The EP kicks off with “Vegas,” probably the most happy of all the songs. This one is about being with the partner of your dreams despite outside uncertainty. The lyrics speak highly of deep love and how far it can carry you. The guitar strums are mostly offbeat upstrokes and Monks sings in his unassuming baritone. A key lead in the middle of the song helps it sail. Clapping ensues shortly after, forcing some water into your happy eyes. “Gasoline” is a slower ditty with ghostly piano. “Save me a part of your heart if you got enough,” states Monks. The EP quickly jumps from happy to sorrowful as Monks pleads for a shoulder to lean on. The drums are played with brushes adding to a hushed nature.

“The Rules” is next on the list. Michelle, one of the protagonists, is a beautiful girl apparently experiencing the duress of broken heart and the perceptions that come along with one. Michael’s (the other protagonist) ex, on the other hand, didn’t know what she had. Anyway, it becomes apparent that Monks feels there are rules to love, rules that he doesn’t make. Simply put, you can’t break them. Insert here a voluptuous horn interlude. Song Four is “Miss You.” The drums are very consistent providing a stiff backbone. Arpeggiated guitar and bumbling bass fill the space brilliantly. With lyrics that spill from the mouth of regret, “Miss You” softly makes a home within your pining heart.

“Heartbreak Blues” begins with Monks admitting just how many girls ignore him. Perhaps they aren’t hearing or understanding the blues playing out his soul – “‘Cause I got nobody. I must be coldblooded.” The bridge features synchronized hits. Chorused guitar serves as the icing on the cake.  The song’s outro goes back to the instrumental hits and light cooing. “Summer Dream” is the final hurrah on this collection. The tune revisits love as Monks recounts a dream that saw him marry a beauty queen in the company of those he holds dear. The acoustic guitar is rightfully rhythmic with deep strings buttressing their effort. The song’s most potent weapon, however, is Monks deadly falsetto heard during the chorus.

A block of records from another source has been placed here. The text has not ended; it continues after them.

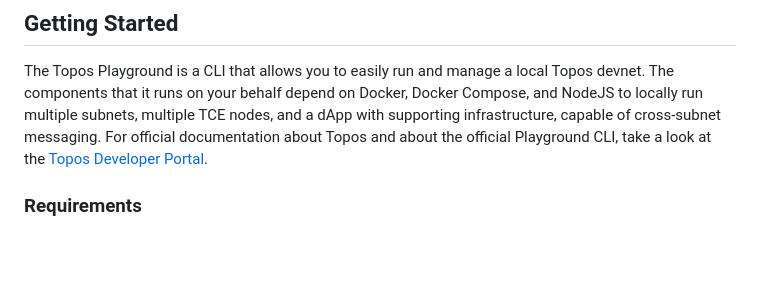
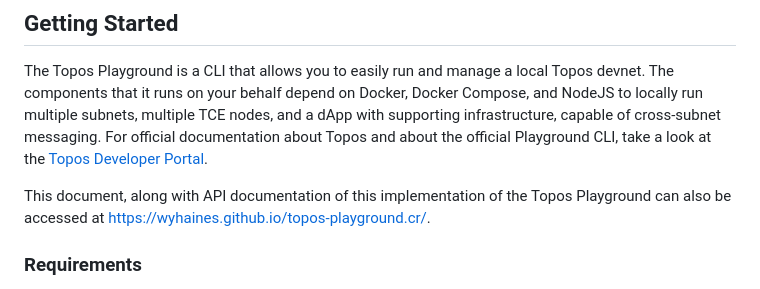
Before and after one commit to wyhaines/topos-playground.cr, a Markdown page: README.md, the part around the change. Rendered like a GitHub page; blank space fills up the shorter version.

Commit message:
Add a link to the GitHub Pages hosted documentation.

```diff
--- a/README.md
+++ b/README.md
@@ -19,6 +19,8 @@
 ## Getting Started
 
 The Topos Playground is a CLI that allows you to easily run and manage a local Topos devnet. The components that it runs on your behalf depend on Docker, Docker Compose, and NodeJS to locally run multiple subnets, multiple TCE nodes, and a dApp with supporting infrastructure, capable of cross-subnet messaging. For official documentation about Topos and about the official Playground CLI, take a look at the [Topos Developer Portal](https://docs.topos.technology).
+
+This document, along with API documentation of this implementation of the Topos Playground can also be accessed at [https://wyhaines.github.io/topos-playground.cr/](https://wyhaines.github.io/topos-playground.cr/).
 
 ### Requirements
 
```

All Signs Point to Yes is a touching group of songs that cover several relatable topics. If you like Born Ruffians and Tokyo Police Club, you’ll like Dave Monks’ effort. Check out the music video for “Gasoline” below.

[youtube https://www.youtube.com/watch?v=KJ83D2CKli8]